For the past six thousand years, humans and chicken have shared an intricate common existence. Today’s chickens provide us with plentiful meat and eggs and are the most common form of poultry consumed across the world.
Our current cultivated chickens descended from an ancestral species of Asian jungle fowl, bred to be very passive with little fear of humans and an ability to lay many eggs quickly. However, chickens were not always the easy-going birds they are today. If you can’t get enough of chicken or eggs, you should probably thank medieval Catholic monks.
Archaeologists have long noted an increase in the fossil record of chicken bones from the 9th century AD onward.

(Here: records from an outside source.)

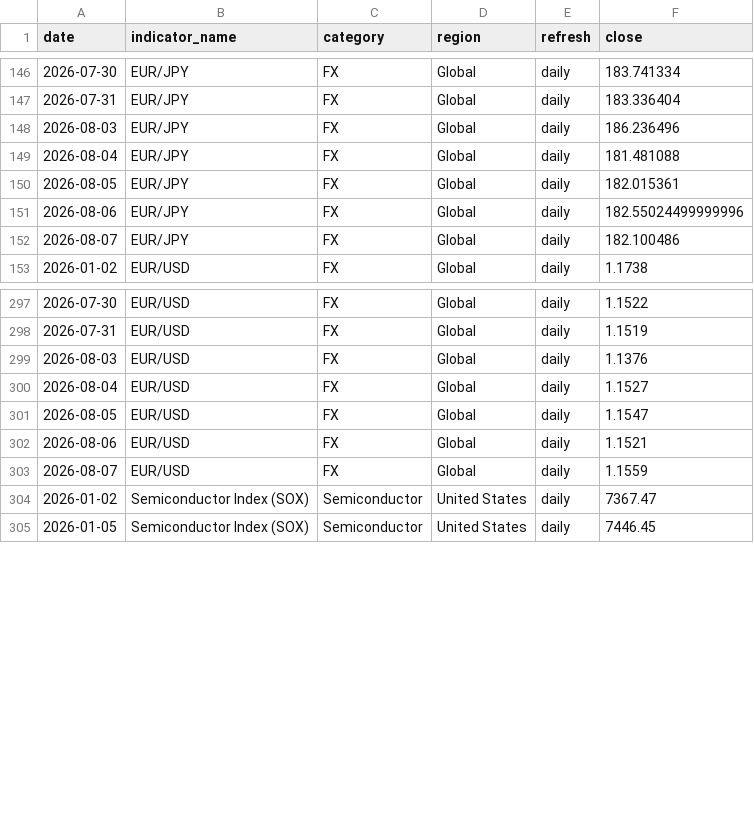
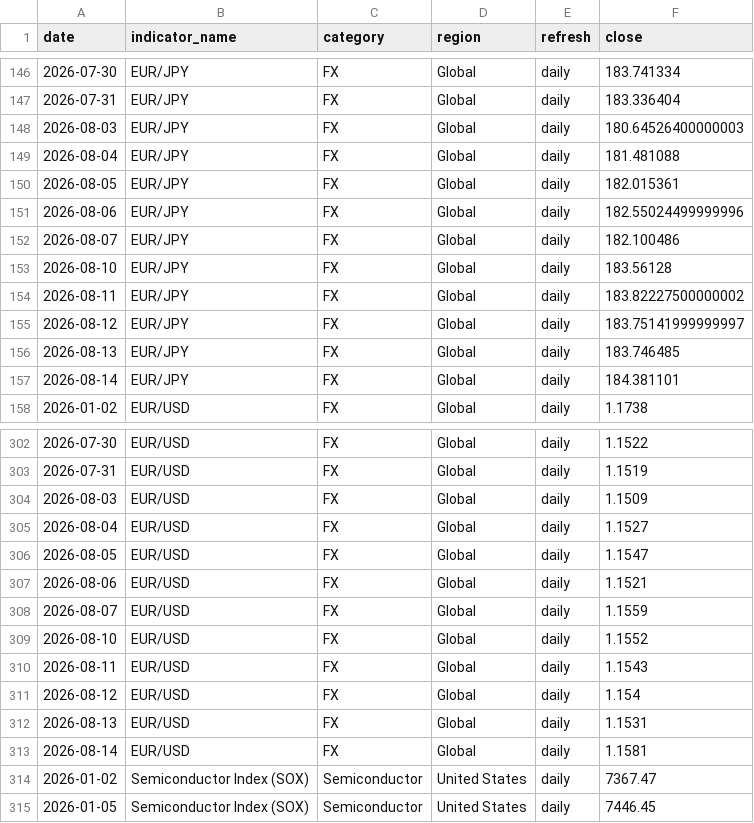
Before and after one commit to tomoki1982/Trend-Analysis, a CSV file: data/history_daily_2026.csv, drawn as a sheet; only a part is shown, gaps mark what is left out; the diff covers the shown part only.

```diff
--- a/data/history_daily_2026.csv
+++ b/data/history_daily_2026.csv
@@ -147,3 +147,3 @@
 2026-07-31,EUR/JPY,FX,Global,daily,183.336404
-2026-08-03,EUR/JPY,FX,Global,daily,186.236496
+2026-08-03,EUR/JPY,FX,Global,daily,180.64526400000003
 2026-08-04,EUR/JPY,FX,Global,daily,181.481088
@@ -152,2 +152,7 @@
 2026-08-07,EUR/JPY,FX,Global,daily,182.100486
+2026-08-10,EUR/JPY,FX,Global,daily,183.56128
+2026-08-11,EUR/JPY,FX,Global,daily,183.82227500000002
+2026-08-12,EUR/JPY,FX,Global,daily,183.75141999999997
+2026-08-13,EUR/JPY,FX,Global,daily,183.746485
+2026-08-14,EUR/JPY,FX,Global,daily,184.381101
 2026-01-02,EUR/USD,FX,Global,daily,1.1738
@@ -298,3 +303,3 @@
 2026-07-31,EUR/USD,FX,Global,daily,1.1519
-2026-08-03,EUR/USD,FX,Global,daily,1.1376
+2026-08-03,EUR/USD,FX,Global,daily,1.1509
 2026-08-04,EUR/USD,FX,Global,daily,1.1527
@@ -303,2 +308,7 @@
 2026-08-07,EUR/USD,FX,Global,daily,1.1559
+2026-08-10,EUR/USD,FX,Global,daily,1.1552
+2026-08-11,EUR/USD,FX,Global,daily,1.1543
+2026-08-12,EUR/USD,FX,Global,daily,1.154
+2026-08-13,EUR/USD,FX,Global,daily,1.1531
+2026-08-14,EUR/USD,FX,Global,daily,1.1581
 2026-01-02,Semiconductor Index (SOX),Semiconductor,United States,daily,7367.47
```
Also changed, not shown: 5 added rows and 1 edited cell elsewhere in this file, data/latest_snapshot.csv.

A team of researchers from Oxford University set out to find the cause of this increase in the archaeological record. They first wanted to identify the difference between today’s modern chicken and the birds of yesteryear. In doing so, they identified the thyroid-stimulating hormone receptor gene, or TSHR gene for short, that is one of the primary causes of reduced aggression and increased egg-laying ability.
While nearly 100% of chicken’s today carry this gene, 1100 years ago less than half carried it. To figure out what caused this sudden dramatic shift, they looked at the years with an increase in chicken bones to identify what pressures selected for chickens with the TSHR gene.

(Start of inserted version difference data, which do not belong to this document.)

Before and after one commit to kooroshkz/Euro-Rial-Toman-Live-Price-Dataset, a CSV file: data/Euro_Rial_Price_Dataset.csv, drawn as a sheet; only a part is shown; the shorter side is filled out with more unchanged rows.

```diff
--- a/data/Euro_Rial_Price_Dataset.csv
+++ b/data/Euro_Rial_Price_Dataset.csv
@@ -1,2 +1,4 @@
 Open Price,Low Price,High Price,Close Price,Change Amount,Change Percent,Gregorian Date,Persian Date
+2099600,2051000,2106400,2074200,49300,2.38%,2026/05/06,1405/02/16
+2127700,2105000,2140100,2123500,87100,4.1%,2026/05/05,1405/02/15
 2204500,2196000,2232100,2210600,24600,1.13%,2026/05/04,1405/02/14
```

In their study, they directly linked Catholic fasting practices of Benedictine Monks to the domestication of chickens, because during a fast meat from four-legged animals was not allowed while chicken was exempted from this rule. One author of the study, Anders Eriksson says:
“This significant intensification of chicken and egg production has been linked to Christian fasting practices, originating with the Benedictine Monastic Order, which disallowed the consumption of meat from four-legged animals during fasting periods, but the restrictions did not extend to birds or eggs. These dietary rules were adopted across Europe and applied to all segments of society around 1000 AD.”
Because Benedictine monks were allowed to consume chicken during their fasts, selective pressures on chickens who were easy to breed and not aggressive to humans rapidly caused them to shift towards carrying the TSHR gene. As the TSHR gene become predominant, the modern chicken of today appeared and the billions of people around the globe have monks to thank for it.